Aims: Arrhythmogenic right ventricular cardiomyopathy (ARVC) is an inherited cardiomyopathy characterized by ventricular arrhythmias and sudden death. Currently 60% of patients meeting Task Force Criteria (TFC) have an identifiable mutation in one of the desmosomal genes. As much overlap is described between other cardiomyopathies and ARVC, we examined the prevalence of rare, possibly pathogenic sarcomere variants in the ARVC population.
Methods: One hundred and thirty-seven (137) individuals meeting 2010 TFC for a diagnosis of ARVC, negative for pathogenic desmosomal variants, TMEM43, SCN5A, and PLN were screened for variants in the sarcomere genes (ACTC1, MYBPC3, MYH7, MYL2, MYL3, TNNC1, TNNI3, TNNT2, and TPM1) through either clinical or research genetic testing.
Results: Six probands (6/137, 4%) were found to carry rare variants in the sarcomere genes. These variants have low prevalence in controls, are predicted damaging by Polyphen-2, and some of the variants are known pathogenic hypertrophic cardiomyopathy mutations. Sarcomere variant carriers had a phenotype that did not differ significantly from desmosomal mutation carriers. As most of these probands were the only affected individuals in their families, however, segregation data are noninformative.
Conclusion: These data show variants in the sarcomere can be identified in individuals with an ARVC phenotype. Although rare and predicted damaging, proven functional and segregational evidence that these variants can cause ARVC is lacking. Therefore, caution is warranted in interpreting these variants when identified on large next-generation sequencing panels for cardiomyopathies.
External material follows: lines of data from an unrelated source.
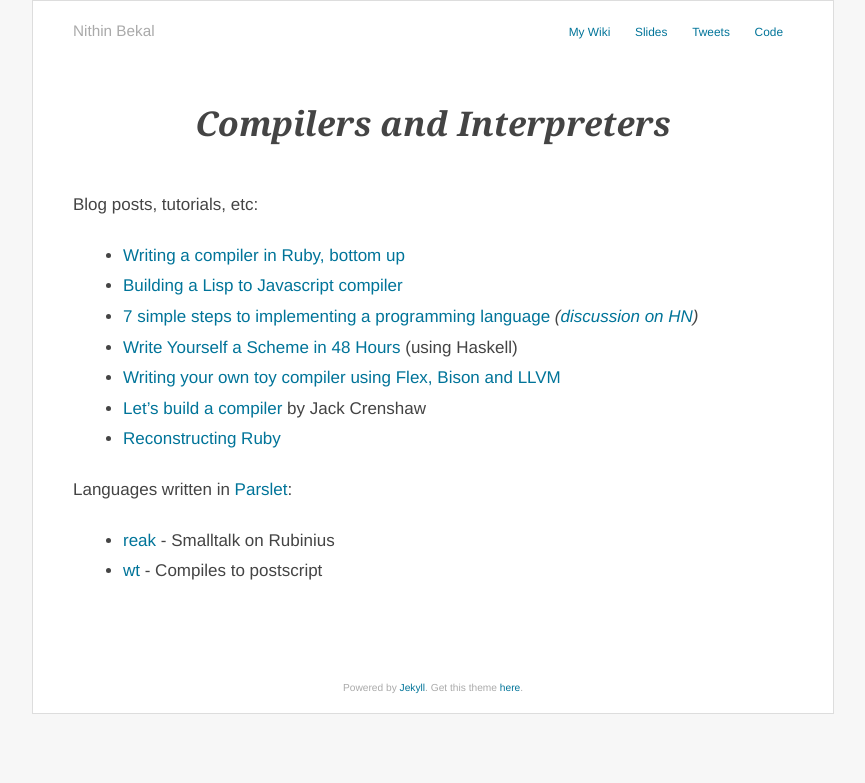
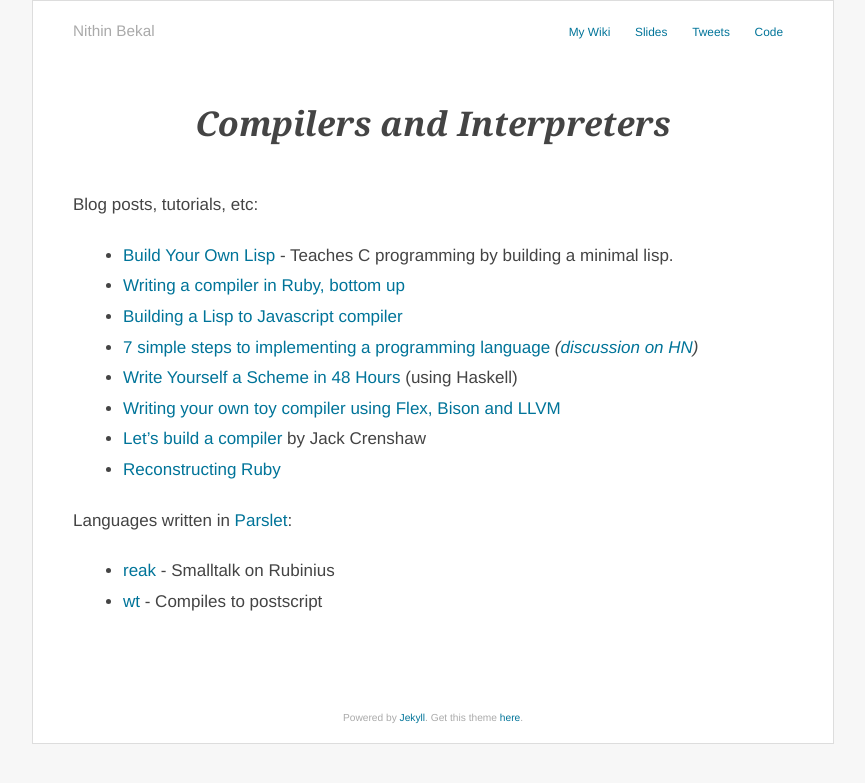
Before and after one commit to nithinbekal/nithinbekal.github.io, a Jekyll site: the page built from notes/compilers/index.md, in a window 1280 px wide. Shown: the top 783 px of the page, without its empty margins (207-1072 px from the left). Built offline with Jekyll 4.4.1, drawn with Linux system fonts in a browser that asks for light colours.

Commit message:
Add bookmark to Build Your Own Lisp

```diff
--- a/notes/compilers/index.md
+++ b/notes/compilers/index.md
@@ -6,6 +6,7 @@ date:   2014-06-07 12:00:00
 
 Blog posts, tutorials, etc:
 
+* [Build Your Own Lisp](http://www.buildyourownlisp.com/) - Teaches C programming by building a minimal lisp.
 * [Writing a compiler in Ruby, bottom up](http://www.hokstad.com/compiler)
 * [Building a Lisp to Javascript compiler](http://honza.ca/2013/05/building-a-lisp-to-javascript-compiler)
 * [7 simple steps to implementing a programming language](http://kjetilvalle.com/posts/implement-a-programming-language.html)
```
Keywords: ARVC; cardiomyopathy; genetics; sarcomere; whole-exome sequencing.
© 2018 The Authors. Journal of Cardiovascular Electrophysiology published by Wiley Periodicals, Inc.